Build. Boom. Sell. Sprawl. The planet hasn’t seen anything quite like China
From my 24th-floor office in northeast Beijing, each day I survey the startling expansion and transformation of the city. Every morning brings either a new high-rise or a vacant lot where an old high-rise once stood, a situation accelerated by the $40 billion Beijing is spending in preparation for the upcoming Olympics. But the changes China is experiencing are far more profound than a few new skyscrapers, and the consequences of those changes reach around the globe.
As an editor for China Security, an English-language policy journal based in Beijing, I am in a unique position to observe this transitional time for China and the effect it has on the rest of the world. The mission of our journal is to foster a dialogue between Chinese and Western scholars on security issues that range from traditional military defense to energy and environment. In the course of bringing our articles to print, it is my job to help research, critique, and tailor each piece to provide our readers with diverse and informed viewpoints on modern China. It is both a demanding and a fulfilling job.
How I began a career in China defies straightforward explanation. At the University of Tennessee, I studied geography and political science, learned Spanish and Russian, studied abroad in Europe, and conducted my thesis research in the Balkans. This may seem a circuitous route to Beijing, but the breadth of experience I gained in that path is useful in a country so inextricably linked to the rest of the planet. After all, in China, the big picture is the only picture. Now the world’s fourth-largest economy, China’s exports are worth more than $1 trillion and fill stores and markets around the globe–this from a country that was struggling to feed itself only decades ago.
However, China’s reversal of fortune has come at a tremendous cost. The most obvious consequences of its unchecked growth are environmental. According to the World Bank, China is home to 16 of the world’s 20 most polluted cities. Moreover, it gets 80 percent of its electricity from coal, which has resulted in the trebling of carbon dioxide emissions since 1990 and a 25 percent increase in global mercury pollution. China’s growing thirst for energy also calls into question the sustainability of peace. Once a self-sufficient petroleum-producing country, China is now expected to import 70 percent of its oil from the Middle East by 2015, potentially putting it on a strategic collision course with U.S. interests. Meanwhile, all of these problems are compounded by lagging political reform, which has failed to progress in step with economic growth.
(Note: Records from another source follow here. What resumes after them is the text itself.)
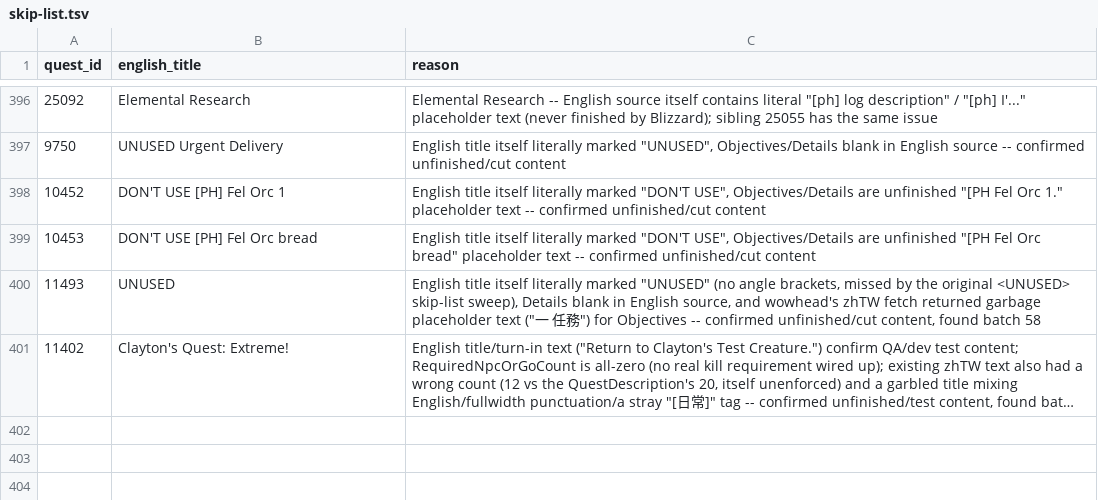
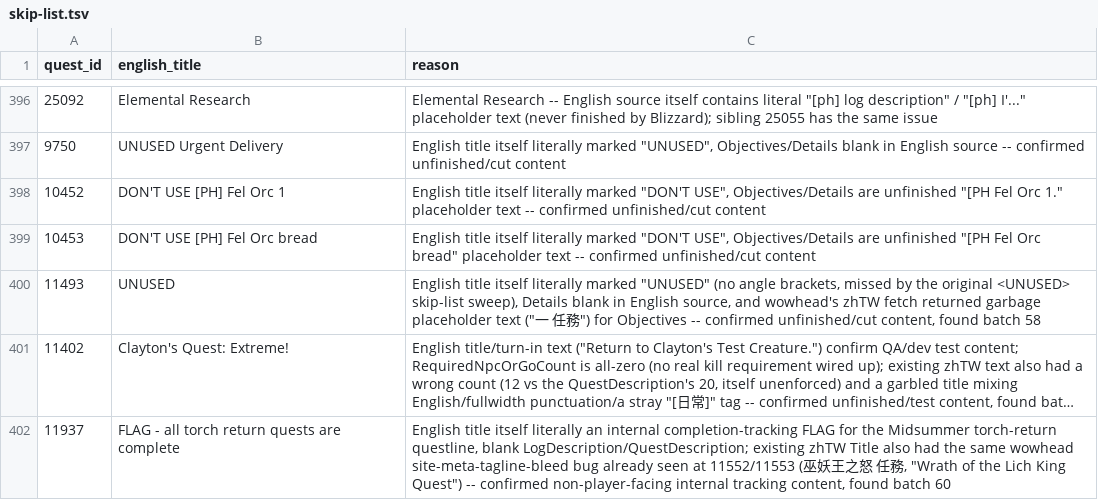
Before and after one commit to KodeWorker/azerothcore-wotlk, a TSV file: doc/zhTW-translation/skip-list.tsv, drawn as a sheet; only a part is shown, gaps mark what is left out; long unchanged cells end in …; the diff names each change by its address in the sheet, - before the commit and + after, or states it on an @@ line.

```diff
--- a/doc/zhTW-translation/skip-list.tsv
+++ b/doc/zhTW-translation/skip-list.tsv
+row 402: 11937 | FLAG - all torch return quests are complete | English title itself literally an internal completion-tracking FLAG for the Midsummer torch-return questline, blank LogDescription/QuestDescription; existing zhTW Title also had the same wowhead site-meta-tagline-bleed bug already seen at 11552/11553 (巫妖王之怒 任務, "Wrath of the Lich King Quest") -- confirmed non-player-facing internal tracking content, found batch 60
```
Also changed, not shown: 2 other files.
While many are tempted to label China as the epicenter of the world’s troubles, we must acknowledge that the expectations for China’s conduct are much higher than they were during the development phase of Western countries. Furthermore, because it faces so many challenges, China has the potential to become a leader in addressing global problems. There are many indications it is rising to meet that challenge, particularly in areas of environmental and energy innovation. Whether China succeeds or fails in this endeavor is perhaps the most important question of our generation and will impact every person on the planet. In the coming decades, policymakers and researchers will be divided into two groups: those who understand China and those who do not. Whether we like it or not, China will play a pivotal role in the coming century, and I am here in the hope that I can play a constructive role in that future.